Segment Open

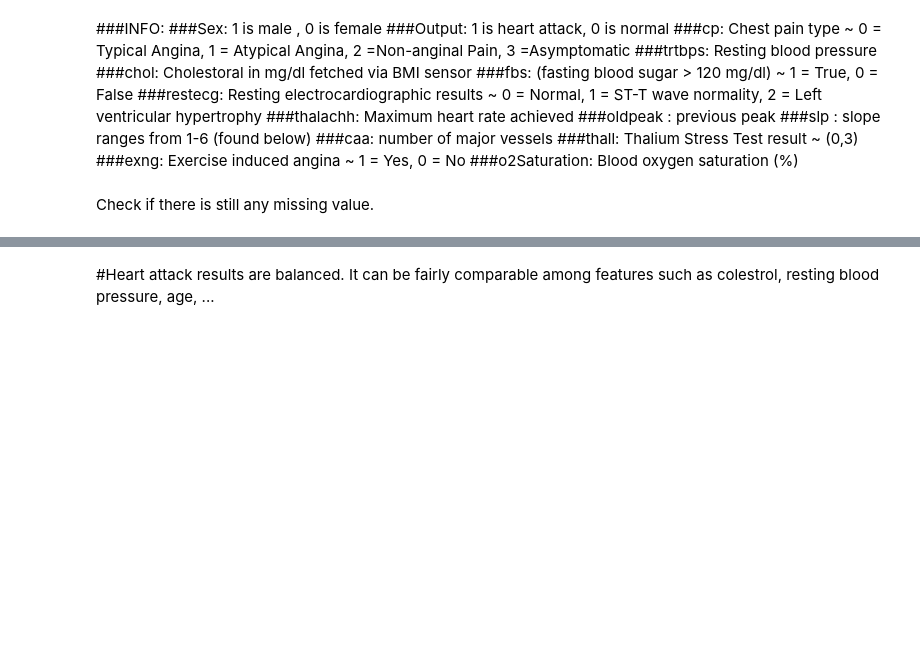
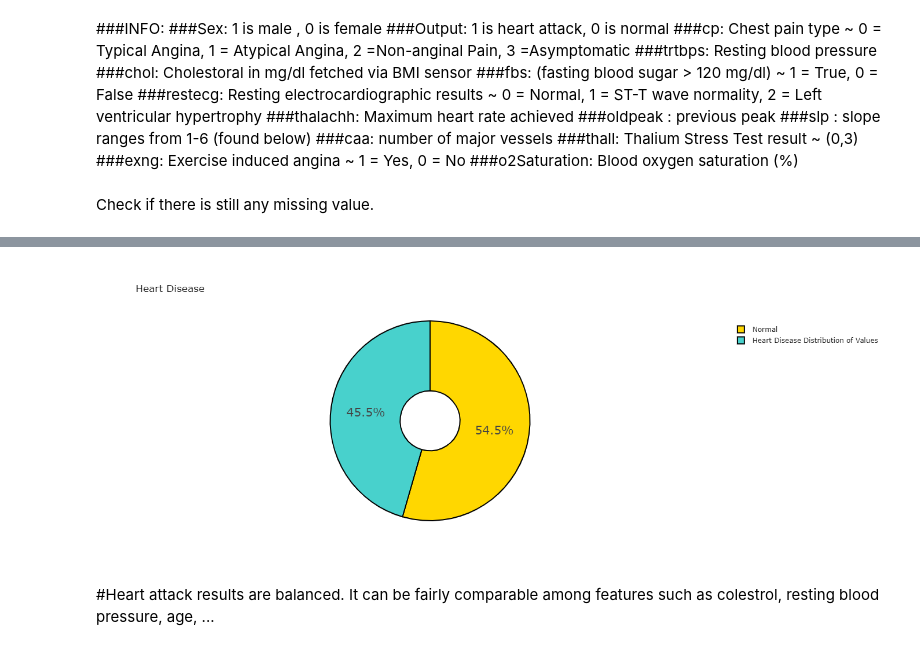
Before and after one commit to phycem/Data-Science-Projects-and-Tasks, a Jupyter notebook: Awake_Labs_Data_Science_Challenge.ipynb, the cells around one changed output, grey strips where cells are left out. Saved outputs shown, nothing was run; the diff lists cells and outputs as text; code cells hidden in the pictures; blank space fills up the shorter version.

```diff
--- a/Awake_Labs_Data_Science_Challenge.ipynb
+++ b/Awake_Labs_Data_Science_Challenge.ipynb
@@ -176,3 +184,8 @@ fig0.show()
+# %%
+from IPython.display import Image
+Image('newplot.png')
+# %% [output]
+[figure, added]
 # %% [markdown]
 #Heart attack results are balanced. It can be fairly comparable among features such as colestrol, resting blood pressure, age, ...
 # %%
```
Also changed, not shown: parts of 3 cells of this notebook.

Segment Closed

- [EXERCISE DETAILS]:
Output the records above unchanged, minus their pictures.

- [EXERCISE OUTPUT]:
Before and after one commit to phycem/Data-Science-Projects-and-Tasks, a Jupyter notebook: Awake_Labs_Data_Science_Challenge.ipynb, the cells around one changed output, grey strips where cells are left out. Saved outputs shown, nothing was run; the diff lists cells and outputs as text; code cells hidden in the pictures; blank space fills up the shorter version.

```diff
--- a/Awake_Labs_Data_Science_Challenge.ipynb
+++ b/Awake_Labs_Data_Science_Challenge.ipynb
@@ -176,3 +184,8 @@ fig0.show()
+# %%
+from IPython.display import Image
+Image('newplot.png')
+# %% [output]
+[figure, added]
 # %% [markdown]
 #Heart attack results are balanced. It can be fairly comparable among features such as colestrol, resting blood pressure, age, ...
 # %%
```
Also changed, not shown: parts of 3 cells of this notebook.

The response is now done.